My first taste of Swedish Football – By Arindam

‘What a great day for football, all we need is some green grass and a ball’

The above quote by the legendary Bill Shankly perfectly summarizes the emotions of a hardcore football fan in Sweden. Though getting a football (the real one which is not played using hands) anytime in the year is never a challenge, getting an ice-free green turf to play on, definitely is. Allsvenskan is the top tier of the Swedish football system. The league runs from early April to early November with 16 teams competing for the bragging rights of being the champion. This league also has our local Uppsala team, IK Sirius. In 2016 Sirius, as it is widely known, gained promotion to the top flight of Swedish football after 42 years. The 2017 season saw the newly promoted Uppsala team start brightly, but a dip in form at the end meant they finished 7th in the league. This was a very good season considering it was a newly promoted team. IK Sirius plays its home games at the Studenternas IP , which becomes a venue for Bandy games during winter.

All current students of Uppsala University have the opportunity to get free tickets to the some home matches. Through an agreement with Sirius Fotboll, 150 free tickets are distributed to the students for two of this seasons home games (against Djurgården and Östersund).These tickets are limited and so the students have to reserve their free ticket online and later collect it from a pre-disclosed collection centre. For all other home matches students are given a nice discount.

My first IK Sirius home game was against IFK Norrköping on August 20, 2017. It was bright and sunny with no hint of rain i.e. perfect weather for a game of football.

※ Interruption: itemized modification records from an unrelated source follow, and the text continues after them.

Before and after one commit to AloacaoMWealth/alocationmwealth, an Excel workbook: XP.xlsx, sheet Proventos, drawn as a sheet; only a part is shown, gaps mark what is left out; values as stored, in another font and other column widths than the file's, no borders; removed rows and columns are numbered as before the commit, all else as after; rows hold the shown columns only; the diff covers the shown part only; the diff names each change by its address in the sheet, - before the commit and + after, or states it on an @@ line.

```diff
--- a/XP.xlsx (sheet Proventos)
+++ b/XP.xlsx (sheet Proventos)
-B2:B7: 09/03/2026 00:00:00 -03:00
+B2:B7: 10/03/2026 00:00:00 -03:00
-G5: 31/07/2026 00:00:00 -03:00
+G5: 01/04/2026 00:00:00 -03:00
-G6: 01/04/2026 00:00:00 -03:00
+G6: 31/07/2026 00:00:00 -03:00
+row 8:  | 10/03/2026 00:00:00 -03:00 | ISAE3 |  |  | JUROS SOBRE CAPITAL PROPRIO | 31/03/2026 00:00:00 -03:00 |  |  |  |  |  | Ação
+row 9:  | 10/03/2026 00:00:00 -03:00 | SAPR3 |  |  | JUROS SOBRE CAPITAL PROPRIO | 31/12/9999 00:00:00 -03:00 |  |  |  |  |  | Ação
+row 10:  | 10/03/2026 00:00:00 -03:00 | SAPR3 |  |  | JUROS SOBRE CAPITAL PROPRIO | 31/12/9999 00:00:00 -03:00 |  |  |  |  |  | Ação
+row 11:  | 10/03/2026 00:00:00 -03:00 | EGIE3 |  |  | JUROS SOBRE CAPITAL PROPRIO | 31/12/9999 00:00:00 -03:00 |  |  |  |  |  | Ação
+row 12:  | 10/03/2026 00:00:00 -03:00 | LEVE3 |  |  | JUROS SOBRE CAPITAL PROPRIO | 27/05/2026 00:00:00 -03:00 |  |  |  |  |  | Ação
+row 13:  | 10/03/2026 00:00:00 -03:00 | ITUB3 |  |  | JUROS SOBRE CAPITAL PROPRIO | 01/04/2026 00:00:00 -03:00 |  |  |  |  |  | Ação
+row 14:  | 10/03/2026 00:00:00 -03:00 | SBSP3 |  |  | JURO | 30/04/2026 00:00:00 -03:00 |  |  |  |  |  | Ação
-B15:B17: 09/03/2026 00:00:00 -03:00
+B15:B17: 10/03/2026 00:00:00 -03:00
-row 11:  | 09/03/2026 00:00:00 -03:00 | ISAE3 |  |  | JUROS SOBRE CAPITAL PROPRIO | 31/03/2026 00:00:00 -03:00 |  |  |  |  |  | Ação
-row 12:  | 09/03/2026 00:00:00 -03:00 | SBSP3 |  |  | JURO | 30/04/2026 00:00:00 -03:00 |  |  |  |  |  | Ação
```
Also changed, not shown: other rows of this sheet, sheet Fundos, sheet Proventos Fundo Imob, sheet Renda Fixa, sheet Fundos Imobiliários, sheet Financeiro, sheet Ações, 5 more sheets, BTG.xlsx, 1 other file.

People turned out in large numbers to support their team and the whole stadium was buzzing with enthusiasm. It was the then 3rd vs 4th placed team in the league table.

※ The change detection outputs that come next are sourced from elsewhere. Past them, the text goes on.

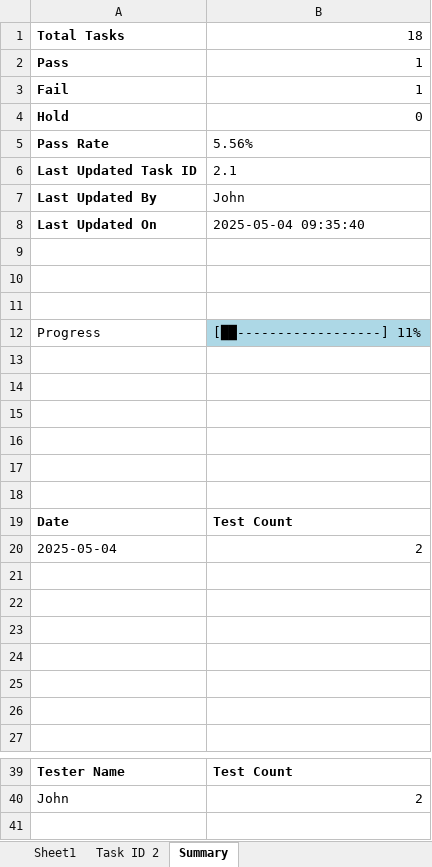
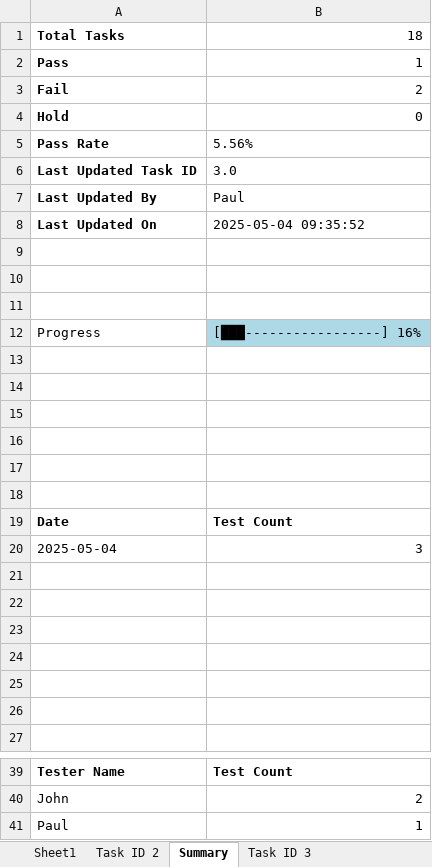
Before and after one commit to Anvaishxx0/Testing-Documentation, an Excel workbook: main_excel.xlsx, sheet Summary, drawn as a sheet; only a part is shown, gaps mark what is left out; values as stored, in another font and other column widths than the file's, no borders; charts and pictures not drawn; the diff names each change by its address in the sheet, - before the commit and + after, or states it on an @@ line.

Commit message:
Update by Paul on Task 3.0

```diff
--- a/main_excel.xlsx (sheet Summary)
+++ b/main_excel.xlsx (sheet Summary)
+sheet tab: Task ID 3
-B3: 1
+B3: 2
-B6: 2.1
+B6: 3.0
-B7: John
+B7: Paul
-B8: 2025-05-04 09:35:40
+B8: 2025-05-04 09:35:52
-B12: [██------------------] 11%
+B12: [███-----------------] 16%
-B20: 2
+B20: 3
+row 41: Paul | 1
```
Also changed, not shown: sheet Sheet1, charts or pictures.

Let the game begin!

From the kickoff to the end of the first half, IFK Norrköping totally dominated the game and they got a well deserved lead in the 29th minute through a fine effort from Sebastian Andersson. Thereafter they had numerous chances to increase their advantage, but poor finishing and last ditch defending from the home team meant that the tie was still in the balance.

The away fans, though a minority by far, made their presence felt in the first half when their team was on top. Sirius came out much stronger in the second half and put on a much improved performance. Unfortunately their valiant efforts were not enough to rescue a point. The home team was comprehensively outplayed.

Thus the match ended 1-0 to Norrköping. The final score-line did not reflect the dominance of the visitors for majority of the match.

The final score-line.

This was my first taste of Swedish football and I had a gala time. The students had separate sections for them and it was completely full. Though the team I supported lost, I still got to see some free flowing attacking football in the first half. The second half was dull in comparison with the visitors playing it safe. The best part was the ‘ultras’ or the hardcore fan group relentlessly  leading the chants for the home team, egging them on to make a comeback . The new season has just begun, I hope to attend many more games this time and support my adopted local team.

As they say: Win or Lose, the support never dies.



  1. Yanda

    Nice article. How much is the average ticket price per match?

  2. David Nygren

    Hi Yanda!
    For students the price with discount is 100 SEK for standing spectators.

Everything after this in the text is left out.